Dataset excerpts:
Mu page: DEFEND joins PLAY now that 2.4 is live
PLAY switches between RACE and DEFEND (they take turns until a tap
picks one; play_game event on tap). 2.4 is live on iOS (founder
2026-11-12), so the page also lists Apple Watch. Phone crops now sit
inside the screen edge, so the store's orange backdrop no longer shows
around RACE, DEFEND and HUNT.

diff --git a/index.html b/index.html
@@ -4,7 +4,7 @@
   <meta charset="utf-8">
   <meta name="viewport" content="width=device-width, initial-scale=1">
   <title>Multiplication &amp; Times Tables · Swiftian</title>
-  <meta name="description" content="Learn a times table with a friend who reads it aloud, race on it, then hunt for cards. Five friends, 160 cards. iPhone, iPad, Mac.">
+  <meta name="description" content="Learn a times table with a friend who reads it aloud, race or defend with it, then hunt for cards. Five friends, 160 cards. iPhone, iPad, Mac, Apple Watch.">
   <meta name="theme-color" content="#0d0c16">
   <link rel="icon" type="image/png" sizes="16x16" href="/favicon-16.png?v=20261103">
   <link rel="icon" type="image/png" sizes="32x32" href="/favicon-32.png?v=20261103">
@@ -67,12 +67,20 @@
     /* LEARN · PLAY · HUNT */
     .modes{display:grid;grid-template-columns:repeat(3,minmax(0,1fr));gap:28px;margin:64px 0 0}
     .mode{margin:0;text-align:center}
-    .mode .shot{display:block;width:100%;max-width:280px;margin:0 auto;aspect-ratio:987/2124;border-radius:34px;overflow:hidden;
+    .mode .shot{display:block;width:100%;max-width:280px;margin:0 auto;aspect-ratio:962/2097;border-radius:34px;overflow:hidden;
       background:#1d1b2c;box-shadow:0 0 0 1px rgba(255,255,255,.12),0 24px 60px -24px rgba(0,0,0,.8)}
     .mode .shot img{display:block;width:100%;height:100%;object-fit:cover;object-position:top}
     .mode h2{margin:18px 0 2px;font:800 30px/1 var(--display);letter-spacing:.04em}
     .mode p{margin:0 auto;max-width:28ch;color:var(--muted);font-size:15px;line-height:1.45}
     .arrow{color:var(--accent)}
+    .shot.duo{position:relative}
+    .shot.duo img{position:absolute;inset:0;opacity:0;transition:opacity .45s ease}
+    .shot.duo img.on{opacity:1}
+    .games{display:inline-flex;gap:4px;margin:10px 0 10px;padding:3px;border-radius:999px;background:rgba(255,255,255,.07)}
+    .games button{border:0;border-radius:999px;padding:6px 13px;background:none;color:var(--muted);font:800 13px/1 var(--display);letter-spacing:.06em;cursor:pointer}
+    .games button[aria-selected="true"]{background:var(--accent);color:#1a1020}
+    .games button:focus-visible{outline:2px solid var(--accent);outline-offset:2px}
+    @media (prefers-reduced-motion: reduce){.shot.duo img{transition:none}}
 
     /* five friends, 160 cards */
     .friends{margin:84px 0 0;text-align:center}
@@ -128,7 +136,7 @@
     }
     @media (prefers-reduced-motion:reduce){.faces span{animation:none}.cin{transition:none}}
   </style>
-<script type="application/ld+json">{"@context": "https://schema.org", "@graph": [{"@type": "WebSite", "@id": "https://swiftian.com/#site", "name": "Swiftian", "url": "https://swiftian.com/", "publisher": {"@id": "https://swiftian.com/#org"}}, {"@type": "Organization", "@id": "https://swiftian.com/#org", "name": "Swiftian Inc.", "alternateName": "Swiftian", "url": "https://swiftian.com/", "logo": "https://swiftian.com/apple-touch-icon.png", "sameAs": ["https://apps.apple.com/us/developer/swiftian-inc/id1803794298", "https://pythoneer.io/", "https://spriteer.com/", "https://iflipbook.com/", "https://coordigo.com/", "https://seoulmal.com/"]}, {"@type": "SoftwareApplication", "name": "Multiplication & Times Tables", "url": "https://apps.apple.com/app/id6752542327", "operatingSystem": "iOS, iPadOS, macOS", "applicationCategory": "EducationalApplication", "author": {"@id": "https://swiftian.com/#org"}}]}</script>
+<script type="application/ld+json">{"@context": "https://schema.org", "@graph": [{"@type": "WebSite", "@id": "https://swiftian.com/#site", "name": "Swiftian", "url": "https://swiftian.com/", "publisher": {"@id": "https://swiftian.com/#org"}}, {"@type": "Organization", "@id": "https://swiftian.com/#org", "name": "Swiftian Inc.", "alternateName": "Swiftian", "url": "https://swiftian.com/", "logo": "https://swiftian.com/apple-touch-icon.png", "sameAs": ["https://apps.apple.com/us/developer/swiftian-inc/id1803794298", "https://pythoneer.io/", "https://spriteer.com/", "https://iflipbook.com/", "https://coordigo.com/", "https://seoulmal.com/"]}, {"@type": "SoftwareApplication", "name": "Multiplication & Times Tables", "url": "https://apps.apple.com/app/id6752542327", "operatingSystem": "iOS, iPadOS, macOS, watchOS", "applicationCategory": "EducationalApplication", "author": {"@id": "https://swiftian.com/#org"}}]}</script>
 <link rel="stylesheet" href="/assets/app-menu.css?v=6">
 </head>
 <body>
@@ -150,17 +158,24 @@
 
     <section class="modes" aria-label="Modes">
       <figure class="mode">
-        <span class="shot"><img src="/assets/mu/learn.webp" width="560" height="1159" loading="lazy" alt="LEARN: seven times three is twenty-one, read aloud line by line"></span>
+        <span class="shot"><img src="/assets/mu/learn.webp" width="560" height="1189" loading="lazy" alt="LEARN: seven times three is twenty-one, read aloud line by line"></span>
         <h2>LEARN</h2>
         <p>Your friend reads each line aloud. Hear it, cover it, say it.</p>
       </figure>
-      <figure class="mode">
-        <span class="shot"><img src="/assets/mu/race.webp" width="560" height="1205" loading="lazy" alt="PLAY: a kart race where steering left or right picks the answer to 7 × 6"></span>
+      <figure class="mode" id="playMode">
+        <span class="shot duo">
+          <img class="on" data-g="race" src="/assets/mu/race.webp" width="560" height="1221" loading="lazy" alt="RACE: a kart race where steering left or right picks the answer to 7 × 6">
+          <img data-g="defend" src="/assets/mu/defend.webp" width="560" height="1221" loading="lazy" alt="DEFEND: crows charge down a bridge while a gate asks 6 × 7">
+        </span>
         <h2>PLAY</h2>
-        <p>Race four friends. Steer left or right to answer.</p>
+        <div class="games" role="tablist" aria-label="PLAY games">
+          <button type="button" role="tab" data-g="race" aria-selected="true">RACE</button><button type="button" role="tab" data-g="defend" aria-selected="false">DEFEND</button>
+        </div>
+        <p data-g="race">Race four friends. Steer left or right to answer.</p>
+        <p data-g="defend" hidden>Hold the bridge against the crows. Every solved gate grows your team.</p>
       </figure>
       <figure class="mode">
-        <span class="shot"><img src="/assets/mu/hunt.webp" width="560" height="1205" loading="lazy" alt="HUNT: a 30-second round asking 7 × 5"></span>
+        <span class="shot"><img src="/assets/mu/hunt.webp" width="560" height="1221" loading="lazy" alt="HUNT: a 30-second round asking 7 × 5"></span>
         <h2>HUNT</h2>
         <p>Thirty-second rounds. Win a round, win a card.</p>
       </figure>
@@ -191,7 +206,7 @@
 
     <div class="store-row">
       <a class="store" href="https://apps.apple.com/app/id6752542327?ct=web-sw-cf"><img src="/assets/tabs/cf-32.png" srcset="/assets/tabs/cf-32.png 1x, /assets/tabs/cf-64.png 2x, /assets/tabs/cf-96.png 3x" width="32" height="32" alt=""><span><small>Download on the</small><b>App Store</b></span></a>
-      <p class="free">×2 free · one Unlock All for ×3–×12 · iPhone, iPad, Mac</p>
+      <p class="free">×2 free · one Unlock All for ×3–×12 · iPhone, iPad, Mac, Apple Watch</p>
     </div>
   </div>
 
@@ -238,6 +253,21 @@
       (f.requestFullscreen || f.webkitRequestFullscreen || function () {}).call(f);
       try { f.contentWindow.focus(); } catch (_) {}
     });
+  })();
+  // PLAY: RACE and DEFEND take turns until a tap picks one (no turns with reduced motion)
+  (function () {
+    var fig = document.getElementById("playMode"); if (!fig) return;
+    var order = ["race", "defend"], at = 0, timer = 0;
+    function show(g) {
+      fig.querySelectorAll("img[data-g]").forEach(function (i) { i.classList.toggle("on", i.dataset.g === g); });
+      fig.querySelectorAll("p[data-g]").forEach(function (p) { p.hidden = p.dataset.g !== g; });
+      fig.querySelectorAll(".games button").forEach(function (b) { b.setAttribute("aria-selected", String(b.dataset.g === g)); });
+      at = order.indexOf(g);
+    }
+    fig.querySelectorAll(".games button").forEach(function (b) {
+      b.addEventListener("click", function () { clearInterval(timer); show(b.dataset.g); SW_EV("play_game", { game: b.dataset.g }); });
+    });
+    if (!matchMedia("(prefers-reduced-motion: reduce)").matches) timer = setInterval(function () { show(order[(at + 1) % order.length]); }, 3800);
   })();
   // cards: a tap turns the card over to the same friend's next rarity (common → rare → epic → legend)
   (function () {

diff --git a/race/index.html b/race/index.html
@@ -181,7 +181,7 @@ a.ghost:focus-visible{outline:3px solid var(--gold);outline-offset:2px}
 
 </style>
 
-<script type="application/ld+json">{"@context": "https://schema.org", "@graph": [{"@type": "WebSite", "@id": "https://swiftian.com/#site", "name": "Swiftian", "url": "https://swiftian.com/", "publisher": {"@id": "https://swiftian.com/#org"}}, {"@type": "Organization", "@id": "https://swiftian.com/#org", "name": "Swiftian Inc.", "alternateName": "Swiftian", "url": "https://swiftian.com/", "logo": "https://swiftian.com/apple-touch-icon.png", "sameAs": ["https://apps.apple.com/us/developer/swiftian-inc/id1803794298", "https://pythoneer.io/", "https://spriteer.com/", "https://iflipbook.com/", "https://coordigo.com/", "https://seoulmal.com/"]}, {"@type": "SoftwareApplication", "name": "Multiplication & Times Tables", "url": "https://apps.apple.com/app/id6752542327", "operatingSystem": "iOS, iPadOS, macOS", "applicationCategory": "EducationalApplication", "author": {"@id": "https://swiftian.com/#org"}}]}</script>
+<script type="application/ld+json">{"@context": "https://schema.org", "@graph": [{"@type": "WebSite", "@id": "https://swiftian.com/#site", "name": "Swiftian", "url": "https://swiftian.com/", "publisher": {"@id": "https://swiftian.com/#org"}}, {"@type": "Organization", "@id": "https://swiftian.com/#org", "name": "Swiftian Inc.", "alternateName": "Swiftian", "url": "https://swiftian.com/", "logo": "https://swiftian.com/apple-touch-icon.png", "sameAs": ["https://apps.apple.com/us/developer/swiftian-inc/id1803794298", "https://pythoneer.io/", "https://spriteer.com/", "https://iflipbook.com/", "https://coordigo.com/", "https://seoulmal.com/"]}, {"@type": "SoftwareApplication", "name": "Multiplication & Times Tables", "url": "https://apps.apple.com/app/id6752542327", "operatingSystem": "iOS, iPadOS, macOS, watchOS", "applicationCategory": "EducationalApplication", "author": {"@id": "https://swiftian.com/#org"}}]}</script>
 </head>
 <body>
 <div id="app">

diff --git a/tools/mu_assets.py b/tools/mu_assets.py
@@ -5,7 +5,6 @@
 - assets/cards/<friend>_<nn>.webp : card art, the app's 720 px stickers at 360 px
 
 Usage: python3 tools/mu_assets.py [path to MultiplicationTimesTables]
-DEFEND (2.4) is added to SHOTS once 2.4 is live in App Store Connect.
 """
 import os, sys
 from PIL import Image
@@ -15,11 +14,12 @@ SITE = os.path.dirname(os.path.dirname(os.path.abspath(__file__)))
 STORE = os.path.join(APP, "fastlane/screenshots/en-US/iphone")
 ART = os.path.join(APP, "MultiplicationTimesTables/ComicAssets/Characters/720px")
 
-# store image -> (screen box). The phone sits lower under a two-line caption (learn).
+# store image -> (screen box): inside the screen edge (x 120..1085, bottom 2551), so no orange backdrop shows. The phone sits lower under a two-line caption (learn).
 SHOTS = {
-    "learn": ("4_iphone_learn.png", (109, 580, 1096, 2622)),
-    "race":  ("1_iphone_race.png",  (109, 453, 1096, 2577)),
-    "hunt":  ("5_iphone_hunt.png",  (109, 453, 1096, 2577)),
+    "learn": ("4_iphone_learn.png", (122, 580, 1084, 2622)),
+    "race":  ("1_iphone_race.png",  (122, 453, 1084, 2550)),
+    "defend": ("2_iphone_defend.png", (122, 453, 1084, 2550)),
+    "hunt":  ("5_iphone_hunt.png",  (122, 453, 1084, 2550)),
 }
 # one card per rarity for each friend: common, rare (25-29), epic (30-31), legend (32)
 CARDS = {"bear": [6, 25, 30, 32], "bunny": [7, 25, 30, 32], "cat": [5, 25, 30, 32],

Assignment:
Each line holding "second" should be copied from the material above.

Response area:
-        <span class="shot"><img src="/assets/mu/hunt.webp" width="560" height="1205" loading="lazy" alt="HUNT: a 30-second round asking 7 × 5"></span>
+        <span class="shot"><img src="/assets/mu/hunt.webp" width="560" height="1221" loading="lazy" alt="HUNT: a 30-second round asking 7 × 5"></span>
         <p>Thirty-second rounds. Win a round, win a card.</p>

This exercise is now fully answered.